*** RECORDS SUPPLIED ***

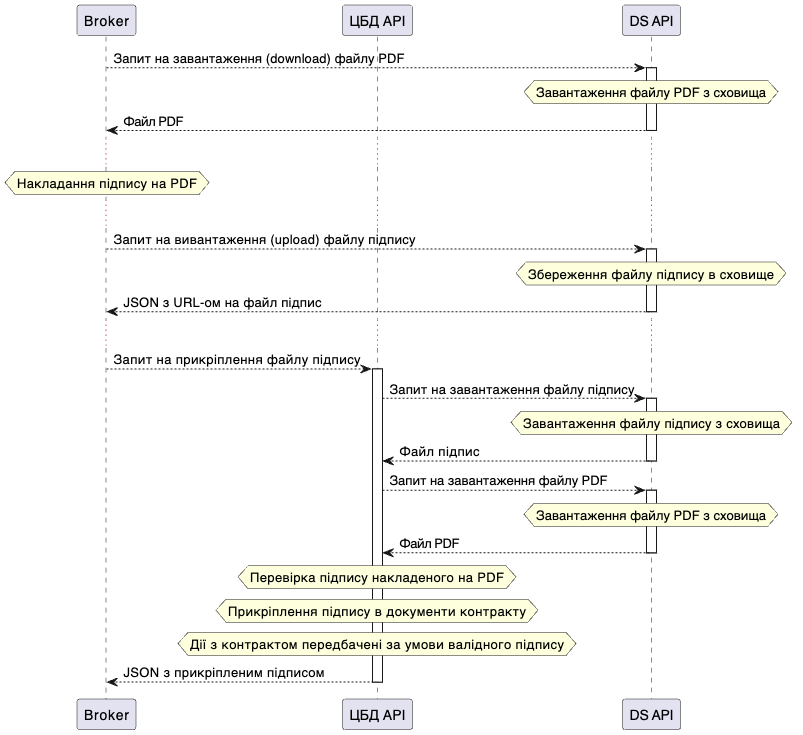
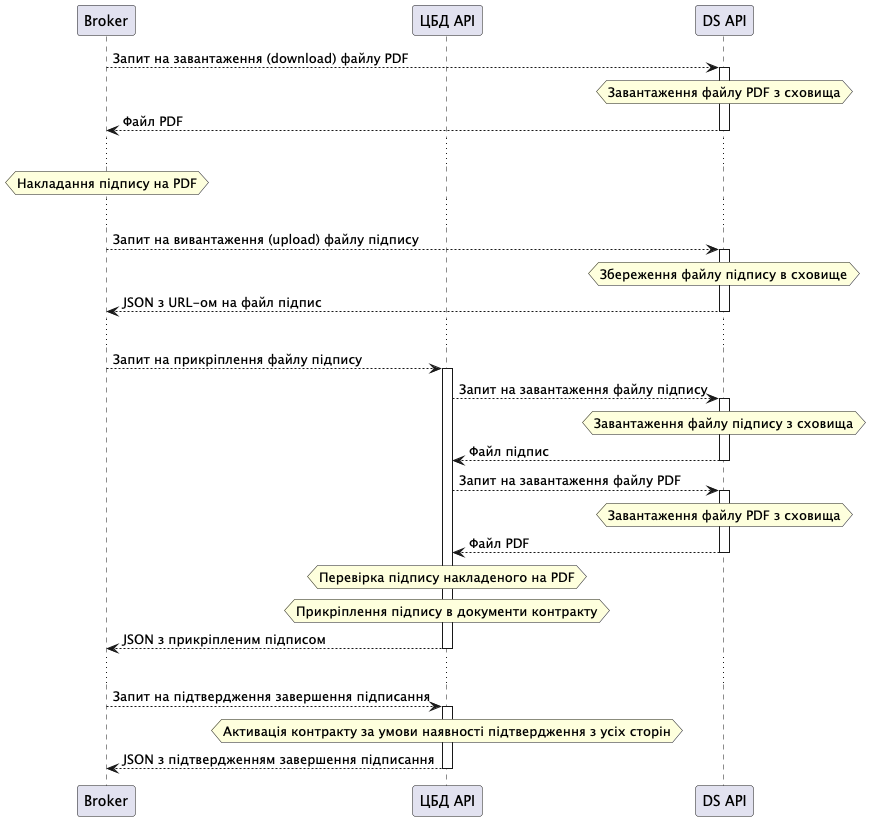
docs: updated documentation with signatories flow

diff --git a/docs/tests/test_contracting_econtract.py b/docs/tests/test_contracting_econtract.py
@@ -297,6 +297,12 @@ class TenderPQResourceTest(BasePQWebTest, MockWebTestMixin):
         )
         self.assertEqual(response.status, "201 Created")
 
+        # buyer provides signatory confirmation
+        self.app.post_json(
+            f"/contracts/{self.contract_id}/signatories?acc_token={buyer_token_2}",
+            {"data": {}},
+        )
+
         self.app.authorization = ("Basic", ("broker6", ""))
         with open(TARGET_DIR + "contract-supplier-cancels-contract.http", "w") as self.app.file_obj:
             response = self.app.post_json(
@@ -455,7 +461,21 @@ class TenderPQResourceTest(BasePQWebTest, MockWebTestMixin):
             response = self.app.post_json(
                 f"/contracts/{self.contract_id}/documents?acc_token={supplier_token}", {"data": contract_sign_data}
             )
-        self.assertEqual(response.status, "201 Created")
+            self.assertEqual(response.status, "201 Created")
+
+        with open(TARGET_DIR + "contract-supplier-add-signature-second-doc.http", "w") as self.app.file_obj:
+            response = self.app.post_json(
+                f"/contracts/{self.contract_id}/documents?acc_token={supplier_token}", {"data": contract_sign_data}
+            )
+            self.assertEqual(response.status, "201 Created")
+
+        with open(TARGET_DIR + "contract-supplier-add-signatory.http", "w") as self.app.file_obj:
+            # supplier provides signatory confirmation
+            self.app.post_json(
+                f"/contracts/{self.contract_id}/signatories?acc_token={supplier_token}",
+                {"data": {}},
+            )
+            self.assertEqual(response.status, "201 Created")
 
         with (
             change_auth(self.app, ("Basic", ("broker6", ""))),
@@ -464,7 +484,15 @@ class TenderPQResourceTest(BasePQWebTest, MockWebTestMixin):
             response = self.app.post_json(
                 f"/contracts/{self.contract_id}/documents?acc_token={buyer_token_2}", {"data": contract_sign_data}
             )
-        self.assertEqual(response.status, "201 Created")
+            self.assertEqual(response.status, "201 Created")
+
+        with open(TARGET_DIR + "contract-buyer-add-signatory.http", "w") as self.app.file_obj:
+            # buyer provides signatory confirmation
+            self.app.post_json(
+                f"/contracts/{self.contract_id}/signatories?acc_token={buyer_token_2}",
+                {"data": {}},
+            )
+            self.assertEqual(response.status, "201 Created")
 
         with open(TARGET_DIR + "get-active-contract.http", "w") as self.app.file_obj:
             self.app.get(f"/contracts/{self.contract_id}?acc_token={buyer_token_2}")
@@ -549,7 +577,22 @@ class TenderPQResourceTest(BasePQWebTest, MockWebTestMixin):
                 f"/contracts/{self.contract_id}/changes/{change_id}/documents?acc_token={supplier_token}",
                 {"data": contract_sign_data},
             )
-        self.assertEqual(response.status, "201 Created")
+            self.assertEqual(response.status, "201 Created")
+
+        with open(TARGET_DIR + "change-supplier-add-signature-second-doc.http", "w") as self.app.file_obj:
+            response = self.app.post_json(
+                f"/contracts/{self.contract_id}/changes/{change_id}/documents?acc_token={supplier_token}",
+                {"data": contract_sign_data},
+            )
+            self.assertEqual(response.status, "201 Created")
+
+        with open(TARGET_DIR + "change-supplier-add-signatory.http", "w") as self.app.file_obj:
+            # supplier provides signatory confirmation
+            self.app.post_json(
+                f"/contracts/{self.contract_id}/changes/{change_id}/signatories?acc_token={supplier_token}",
+                {"data": {}},
+            )
+            self.assertEqual(response.status, "201 Created")
 
         with (
             change_auth(self.app, ("Basic", ("broker6", ""))),
@@ -559,7 +602,15 @@ class TenderPQResourceTest(BasePQWebTest, MockWebTestMixin):
                 f"/contracts/{self.contract_id}/changes/{change_id}/documents?acc_token={buyer_token_2}",
                 {"data": contract_sign_data},
             )
-        self.assertEqual(response.status, "201 Created")
+            self.assertEqual(response.status, "201 Created")
+
+        with open(TARGET_DIR + "change-buyer-add-signatory.http", "w") as self.app.file_obj:
+            # buyer provides signatory confirmation
+            self.app.post_json(
+                f"/contracts/{self.contract_id}/changes/{change_id}/signatories?acc_token={buyer_token_2}",
+                {"data": {}},
+            )
+            self.assertEqual(response.status, "201 Created")
 
         with (
             change_auth(self.app, ("Basic", ("broker6", ""))),

diff --git a/docs/source/contracting/econtract/tutorial.rst b/docs/source/contracting/econtract/tutorial.rst
@@ -91,7 +91,7 @@
 
 * `attributes` - формується з вимог та відповідей на вимоги у закупівлі
 
-Також, PDF документ створюється на основі шаблону (`contractTemplateName`) та автоматично прикріплюється до договору з documentType `contractNotice`. 
+Також, PDF документ створюється на основі шаблону (`contractTemplateName`) та автоматично прикріплюється до договору з documentType `contractNotice`.
 
 Цей документ буде потрібен для підписання як постачальником, так і замовником пізніше, щоб активувати договір.
 
@@ -185,11 +185,23 @@ Let’s see what listing of contracts in contracting module reveals us:
 
 .. image:: /contracting/econtract/diagram/e_contract_pdf_signing/image.png
 
-Після того, як будуть накладені два підписи на поточну весрію контракту, контракт стає `active`.
+Після того, як обидві сторони підтвердять завершення підписання поточної верcії контракту, контракт стає `active`.
+
+Постачальник і замовник мають додати хоча б один документ підпису для підтвердження завершення процесу підписання.
 
 Постачальник додає документ підпису використовуючи свій токен (`supplier_token`), який він отримав при запиті доступу:
 
 .. http:example:: http/contract-supplier-add-signature-doc.http
+   :code:
+
+Постачальник додає другий опціональний документ підпису використовуючи свій токен (`supplier_token`), який він отримав при запиті доступу:
+
+.. http:example:: http/contract-supplier-add-signature-second-doc.http
+   :code:
+
+Постачальник підтверджує завершення процесу підписання використовуючи свій токен (`supplier_token`), який він отримав при запиті доступу:
+
+.. http:example:: http/contract-supplier-add-signatory.http
    :code:
 
 Замовник додає документ підпису використовуючи свій токен (`buyer_token`), який він отримав при запиті доступу:
@@ -197,7 +209,12 @@ Let’s see what listing of contracts in contracting module reveals us:
 .. http:example:: http/contract-buyer-add-signature-doc.http
    :code:
 
-Коли обидва підписа є у системі, то система підтверджує, що контракт підписано і активує його:
+Замовник підтверджує завершення процесу підписання використовуючи свій токен (buyer_token), який він отримав при запиті доступу:
+
+.. http:example:: http/contract-buyer-add-signatory.http
+   :code:
+
+Коли усі підписи додані і підтверджені, то система автоматичер активує контракт:
 
 .. http:example:: http/get-active-contract.http
    :code:
@@ -413,11 +430,23 @@ Let’s see what listing of contracts in contracting module reveals us:
 
 Для того, щоб активувати зміни, потрібно замовнику та постачальнику додати в якості документів електронні підписи.
 
-Після того, як будуть накладені два підписи на зміни, зміни стають `active`.
+Після того, як обидві сторони підтвердять завершення підписання поточної верcії зміни, зміна стає `active` і модифікації будуть враховані під час наступних змін.
+
+Постачальник і замовник мають додати хоча б один документ підпису для підтвердження завершення процесу підписання.
 
 Постачальник додає документ підпису використовуючи свій токен (`supplier_token`):
 
 .. http:example:: http/change-supplier-add-signature-doc.http
+   :code:
+
+Постачальник додає другий опціональний документ підпису використовуючи свій токен (`supplier_token`):
+
+.. http:example:: http/change-supplier-add-signature-second-doc.http
+   :code:
+
+Постачальник підтверджує завершення процесу підписання використовуючи свій токен (`supplier_token`):
+
+.. http:example:: http/change-supplier-add-signatory.http
    :code:
 
 Замовник додає документ підпису використовуючи свій токен (`buyer_token`):
@@ -425,7 +454,12 @@ Let’s see what listing of contracts in contracting module reveals us:
 .. http:example:: http/change-buyer-add-signature-doc.http
    :code:
 
-Коли обидва підписа є у системі, то система підтверджує, що зміни підписано і активує їх:
+Замовник підтверджує завершення процесу підписання використовуючи свій токен (`buyer_token`):
+
+.. http:example:: http/change-buyer-add-signatory.http
+   :code:
+
+Коли усі підписи додані і підтверджені, то система автоматично активує зміну:
 
 .. http:example:: http/get-active-change.http
    :code:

***

> **WHAT NEEDS TO BE DONE**
Reproduce the opening lines of the material above exactly, ending with the line that contains "-455,7 +461,21 @@". Omit every picture.

> **ANSWER BELOW**
docs: updated documentation with signatories flow

diff --git a/docs/tests/test_contracting_econtract.py b/docs/tests/test_contracting_econtract.py
@@ -297,6 +297,12 @@ class TenderPQResourceTest(BasePQWebTest, MockWebTestMixin):
         )
         self.assertEqual(response.status, "201 Created")
 
+        # buyer provides signatory confirmation
+        self.app.post_json(
+            f"/contracts/{self.contract_id}/signatories?acc_token={buyer_token_2}",
+            {"data": {}},
+        )
+
         self.app.authorization = ("Basic", ("broker6", ""))
         with open(TARGET_DIR + "contract-supplier-cancels-contract.http", "w") as self.app.file_obj:
             response = self.app.post_json(
@@ -455,7 +461,21 @@ class TenderPQResourceTest(BasePQWebTest, MockWebTestMixin):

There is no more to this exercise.